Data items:
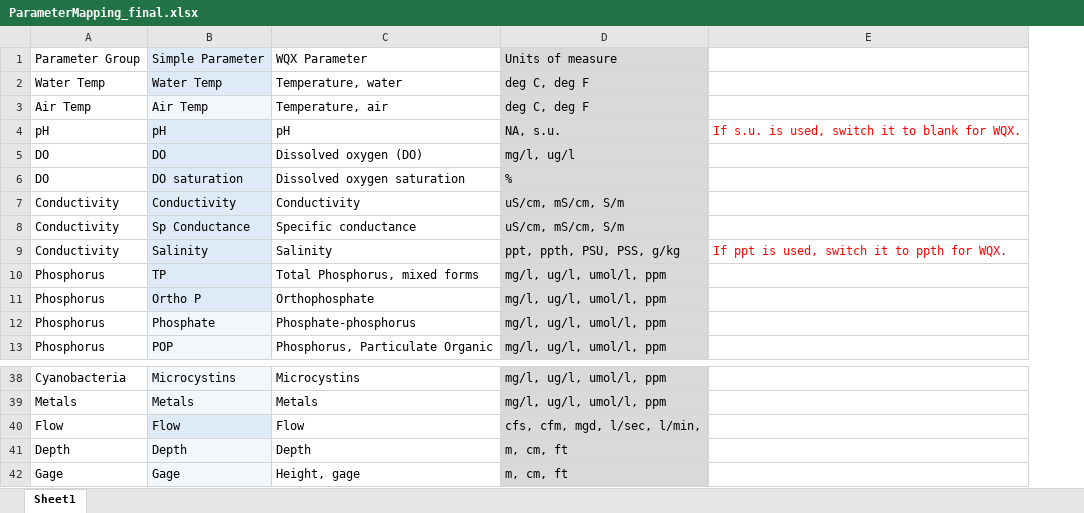
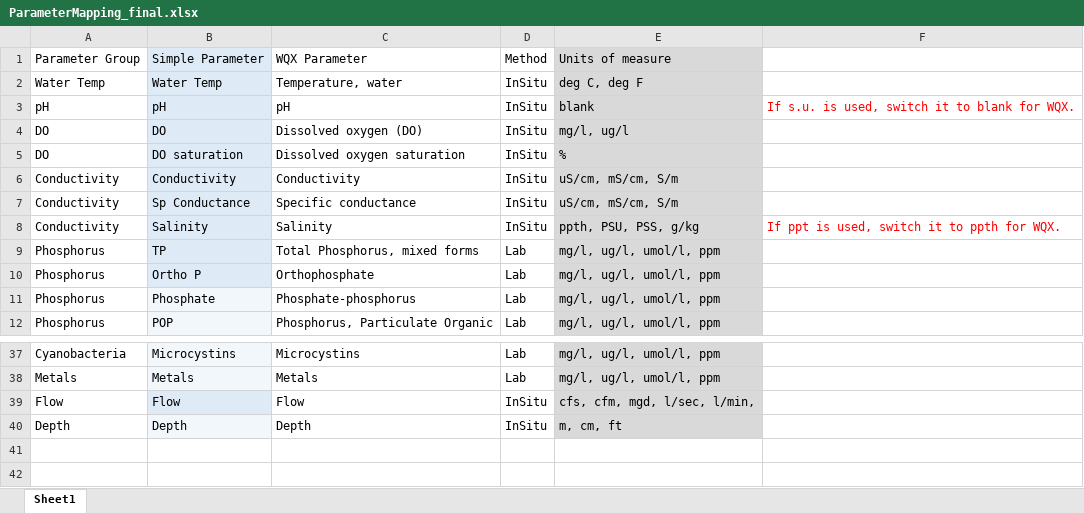
Before and after one commit to massbays-tech/MassWateR, an Excel workbook: inst/extdata/ParameterMapping_final.xlsx, sheet Sheet1, drawn as a sheet; only a part is shown, gaps mark what is left out; values as stored, in another font and other column widths than the file's, no borders; removed rows and columns are numbered as before the commit, all else as after; the diff names each change by its address in the sheet, - before the commit and + after, or states it on an @@ line.

Commit message:
updating parameter mapping source and package file with new method column

```diff
--- a/inst/extdata/ParameterMapping_final.xlsx (sheet Sheet1)
+++ b/inst/extdata/ParameterMapping_final.xlsx (sheet Sheet1)
+column D, rows 1-12: Method | InSitu | InSitu | InSitu | InSitu | InSitu | InSitu | InSitu | Lab | Lab | Lab | Lab; rows 37-40: Lab | Lab | InSitu | InSitu
-row 3: Air Temp | Air Temp | Temperature, air | deg C, deg F
-E3: NA, s.u.
+E3: blank
-E8: ppt, ppth, PSU, PSS, g/kg
+E8: ppth, PSU, PSS, g/kg
-row 42: Gage | Gage | Height, gage | m, cm, ft
```
Also changed, not shown: 3 other files.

Task to complete: Extract every line containing the string "ppth" from the data above.

Answer section:
-E8: ppt, ppth, PSU, PSS, g/kg
+E8: ppth, PSU, PSS, g/kg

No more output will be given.